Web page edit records
== == ==
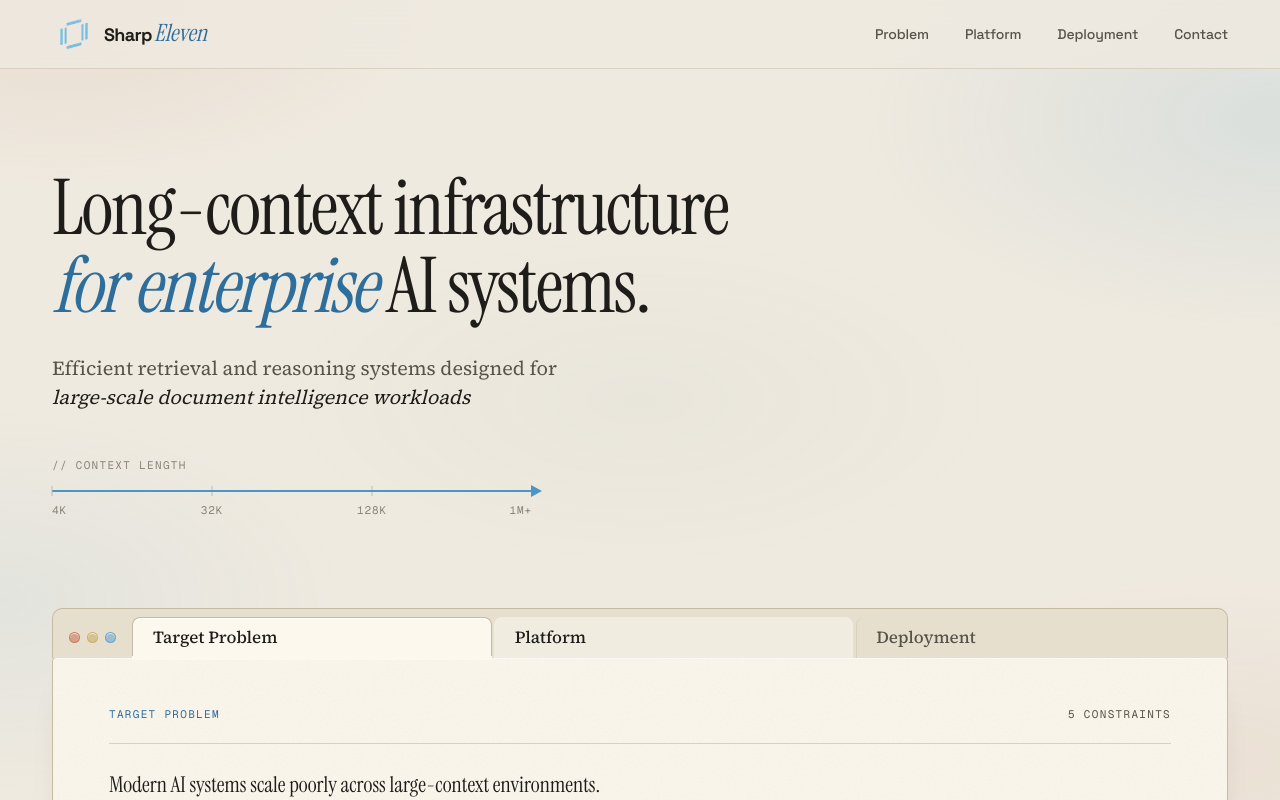
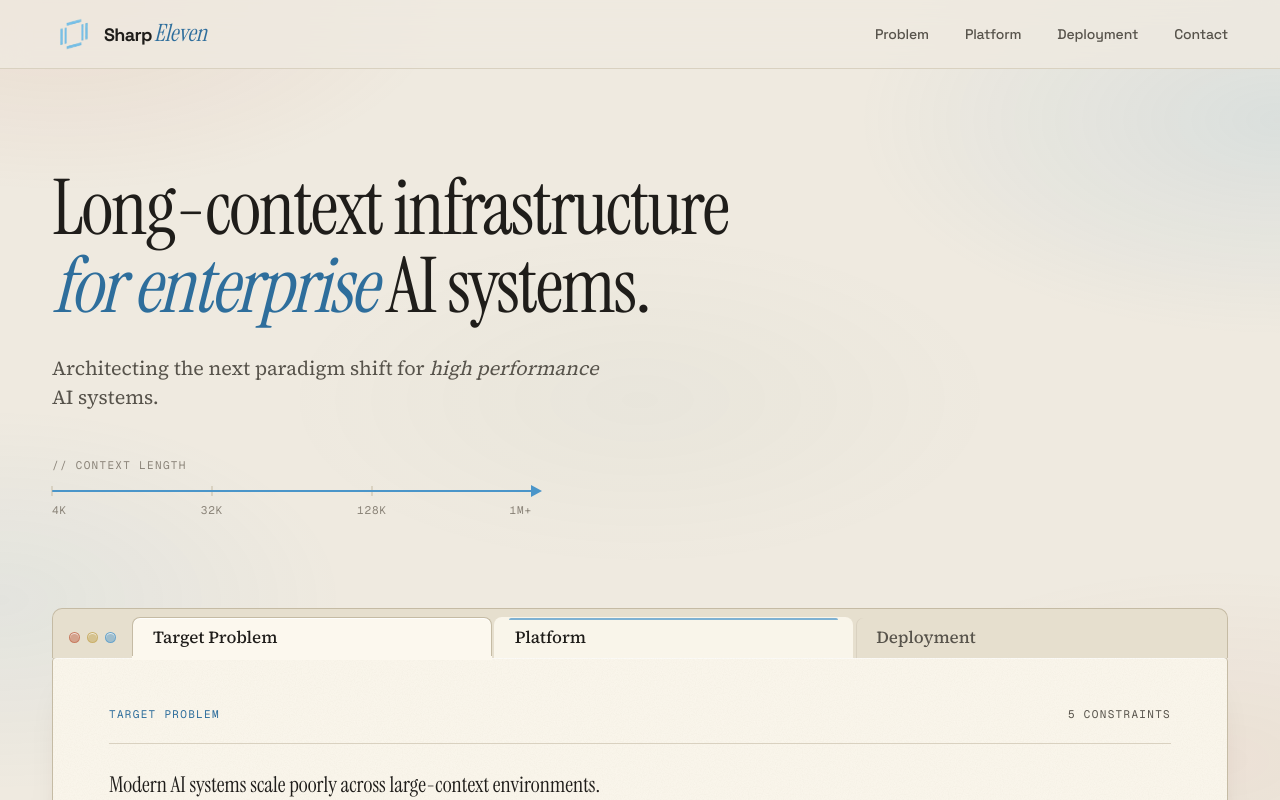
Before and after one commit to JJ-Xie/sharpeleven-website, a Next.js app: page / in a window 1280 px wide. In both pictures the pointer is over the tab "Platform". Shown: the top 800 px of the page. Built offline with nearby package versions, Linux system fonts and the light colour scheme.

Commit message:
changed hero subtext

```diff
--- a/app/globals.css
+++ b/app/globals.css
@@ -593,8 +593,22 @@ body::before {
   z-index: 1;
 }
 .doc-tab:hover:not(.active) {
-  background: rgba(252, 248, 238, 0.55);
+  background: rgba(252, 248, 238, 0.9);
   color: var(--color-ink);
+  box-shadow:
+    inset 0 1px 0 rgba(255, 255, 255, 0.7),
+    0 -3px 10px -4px rgba(60, 40, 20, 0.12);
+}
+.doc-tab:hover:not(.active)::before {
+  content: "";
+  position: absolute;
+  left: 14px;
+  right: 14px;
+  top: 0;
+  height: 2px;
+  background: var(--color-sage);
+  border-radius: 2px 2px 0 0;
+  opacity: 0.7;
 }
 .doc-tab.active {
   background: #fcf8ee;
--- a/app/layout.tsx
+++ b/app/layout.tsx
@@ -41,7 +41,7 @@ export const metadata: Metadata = {
   title: "SharpEleven — Long-context infrastructure for enterprise AI",
   description:
     "Efficient retrieval and reasoning systems designed for large-scale document intelligence workloads.",
-  metadataBase: new URL("https://sharpeleven.com"),
+  metadataBase: new URL("https://sharp-eleven.com"),
   openGraph: {
     title: "SharpEleven",
     description:
--- a/components/Contact.tsx
+++ b/components/Contact.tsx
@@ -49,11 +49,11 @@ export function Contact() {
           <div className="flex flex-wrap items-center gap-3">
             {/* TODO: replace with the real contact address before launch */}
             <a
-              href="mailto:research@sharpeleven.com"
+              href="mailto:research@sharp-eleven.com"
               className="inline-flex items-center gap-[10px] rounded-full border border-[color:var(--color-line-2)] bg-[color:var(--color-bg)] px-[18px] py-3 font-mono-cust text-[14px] text-[color:var(--color-ink)] transition-colors duration-200 hover:border-[color:var(--color-ink-2)] hover:bg-[color:var(--color-bg-3)]"
             >
               <span className="text-[color:var(--color-sage-2)]">→</span>
-              research@sharpeleven.com
+              research@sharp-eleven.com
             </a>
           </div>
         </div>
--- a/components/Hero.tsx
+++ b/components/Hero.tsx
@@ -42,10 +42,7 @@ export function Hero() {
               fontVariationSettings: '"opsz" 28',
             }}
           >
-            Efficient retrieval and reasoning systems designed for{" "}
-            <em style={{ fontStyle: "italic", color: "var(--color-ink)" }}>
-              large-scale document intelligence workloads
-            </em>
+            Architecting the next paradigm shift for <em>high performance</em> AI systems.
           </p>
 
           <ContextBar />
```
== == ==
What you are asked to do ->
Give every entry above again, exactly, and keep all pictures out of it.

Answer to this exercise ->
Before and after one commit to JJ-Xie/sharpeleven-website, a Next.js app: page / in a window 1280 px wide. In both pictures the pointer is over the tab "Platform". Shown: the top 800 px of the page. Built offline with nearby package versions, Linux system fonts and the light colour scheme.

Commit message:
changed hero subtext

```diff
--- a/app/globals.css
+++ b/app/globals.css
@@ -593,8 +593,22 @@ body::before {
   z-index: 1;
 }
 .doc-tab:hover:not(.active) {
-  background: rgba(252, 248, 238, 0.55);
+  background: rgba(252, 248, 238, 0.9);
   color: var(--color-ink);
+  box-shadow:
+    inset 0 1px 0 rgba(255, 255, 255, 0.7),
+    0 -3px 10px -4px rgba(60, 40, 20, 0.12);
+}
+.doc-tab:hover:not(.active)::before {
+  content: "";
+  position: absolute;
+  left: 14px;
+  right: 14px;
+  top: 0;
+  height: 2px;
+  background: var(--color-sage);
+  border-radius: 2px 2px 0 0;
+  opacity: 0.7;
 }
 .doc-tab.active {
   background: #fcf8ee;
--- a/app/layout.tsx
+++ b/app/layout.tsx
@@ -41,7 +41,7 @@ export const metadata: Metadata = {
   title: "SharpEleven — Long-context infrastructure for enterprise AI",
   description:
     "Efficient retrieval and reasoning systems designed for large-scale document intelligence workloads.",
-  metadataBase: new URL("https://sharpeleven.com"),
+  metadataBase: new URL("https://sharp-eleven.com"),
   openGraph: {
     title: "SharpEleven",
     description:
--- a/components/Contact.tsx
+++ b/components/Contact.tsx
@@ -49,11 +49,11 @@ export function Contact() {
           <div className="flex flex-wrap items-center gap-3">
             {/* TODO: replace with the real contact address before launch */}
             <a
-              href="mailto:research@sharpeleven.com"
+              href="mailto:research@sharp-eleven.com"
               className="inline-flex items-center gap-[10px] rounded-full border border-[color:var(--color-line-2)] bg-[color:var(--color-bg)] px-[18px] py-3 font-mono-cust text-[14px] text-[color:var(--color-ink)] transition-colors duration-200 hover:border-[color:var(--color-ink-2)] hover:bg-[color:var(--color-bg-3)]"
             >
               <span className="text-[color:var(--color-sage-2)]">→</span>
-              research@sharpeleven.com
+              research@sharp-eleven.com
             </a>
           </div>
         </div>
--- a/components/Hero.tsx
+++ b/components/Hero.tsx
@@ -42,10 +42,7 @@ export function Hero() {
               fontVariationSettings: '"opsz" 28',
             }}
           >
-            Efficient retrieval and reasoning systems designed for{" "}
-            <em style={{ fontStyle: "italic", color: "var(--color-ink)" }}>
-              large-scale document intelligence workloads
-            </em>
+            Architecting the next paradigm shift for <em>high performance</em> AI systems.
           </p>
 
           <ContextBar />
```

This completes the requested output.